TO DO - Line by line, print the records exactly as they are, dropping the pictures.

(Image comparison data)
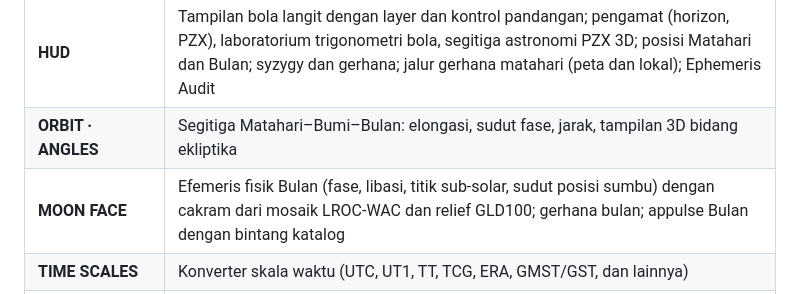
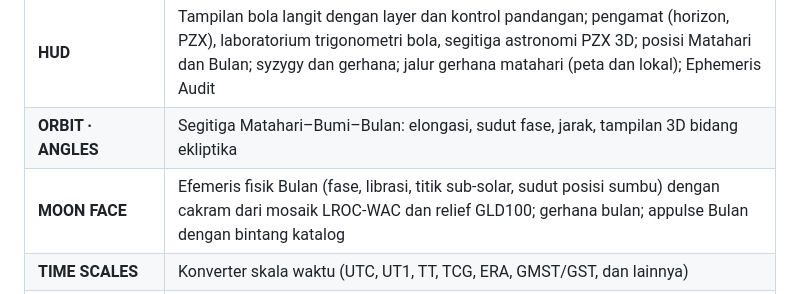
Before and after one commit to rakawi182/ASTERID-OBSV, a Markdown page: README.md, the part around the change. Rendered like a GitHub page.

Commit message:
Fix formatting in README.md for MOON FACE section

```diff
--- a/README.md
+++ b/README.md
@@ -16,7 +16,7 @@ Aplikasi punya tujuh halaman:
 |---|---|
 | **HUD** | Tampilan bola langit dengan layer dan kontrol pandangan; pengamat (horizon, PZX), laboratorium trigonometri bola, segitiga astronomi PZX 3D; posisi Matahari dan Bulan; syzygy dan gerhana; jalur gerhana matahari (peta dan lokal); Ephemeris Audit |
 | **ORBIT · ANGLES** | Segitiga Matahari–Bumi–Bulan: elongasi, sudut fase, jarak, tampilan 3D bidang ekliptika |
-| **MOON FACE** | Efemeris fisik Bulan (fase, libasi, titik sub-solar, sudut posisi sumbu) dengan cakram dari mosaik LROC-WAC dan relief GLD100; gerhana bulan; appulse Bulan dengan bintang katalog |
+| **MOON FACE** | Efemeris fisik Bulan (fase, librasi, titik sub-solar, sudut posisi sumbu) dengan cakram dari mosaik LROC-WAC dan relief GLD100; gerhana bulan; appulse Bulan dengan bintang katalog |
 | **TIME SCALES** | Konverter skala waktu (UTC, UT1, TT, TCG, ERA, GMST/GST, dan lainnya) |
 | **TOPOCENTRIC** | Posisi toposentrik untuk pengamat: refraksi, gradien atmosfer (APG), tunda troposfer VMF3, permukaan acuan RTM, meteorologi waktu nyata (ECMWF), dan pemuatan non-pasang |
 | **ECLIPSE CATALOG** | Katalog gerhana NASA −1999…+3000 (11.898 gerhana matahari dan 12.064 gerhana bulan) dengan deret Saros |
```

TASK SOLUTION -
Before and after one commit to rakawi182/ASTERID-OBSV, a Markdown page: README.md, the part around the change. Rendered like a GitHub page.

Commit message:
Fix formatting in README.md for MOON FACE section

```diff
--- a/README.md
+++ b/README.md
@@ -16,7 +16,7 @@ Aplikasi punya tujuh halaman:
 |---|---|
 | **HUD** | Tampilan bola langit dengan layer dan kontrol pandangan; pengamat (horizon, PZX), laboratorium trigonometri bola, segitiga astronomi PZX 3D; posisi Matahari dan Bulan; syzygy dan gerhana; jalur gerhana matahari (peta dan lokal); Ephemeris Audit |
 | **ORBIT · ANGLES** | Segitiga Matahari–Bumi–Bulan: elongasi, sudut fase, jarak, tampilan 3D bidang ekliptika |
-| **MOON FACE** | Efemeris fisik Bulan (fase, libasi, titik sub-solar, sudut posisi sumbu) dengan cakram dari mosaik LROC-WAC dan relief GLD100; gerhana bulan; appulse Bulan dengan bintang katalog |
+| **MOON FACE** | Efemeris fisik Bulan (fase, librasi, titik sub-solar, sudut posisi sumbu) dengan cakram dari mosaik LROC-WAC dan relief GLD100; gerhana bulan; appulse Bulan dengan bintang katalog |
 | **TIME SCALES** | Konverter skala waktu (UTC, UT1, TT, TCG, ERA, GMST/GST, dan lainnya) |
 | **TOPOCENTRIC** | Posisi toposentrik untuk pengamat: refraksi, gradien atmosfer (APG), tunda troposfer VMF3, permukaan acuan RTM, meteorologi waktu nyata (ECMWF), dan pemuatan non-pasang |
 | **ECLIPSE CATALOG** | Katalog gerhana NASA −1999…+3000 (11.898 gerhana matahari dan 12.064 gerhana bulan) dengan deret Saros |
```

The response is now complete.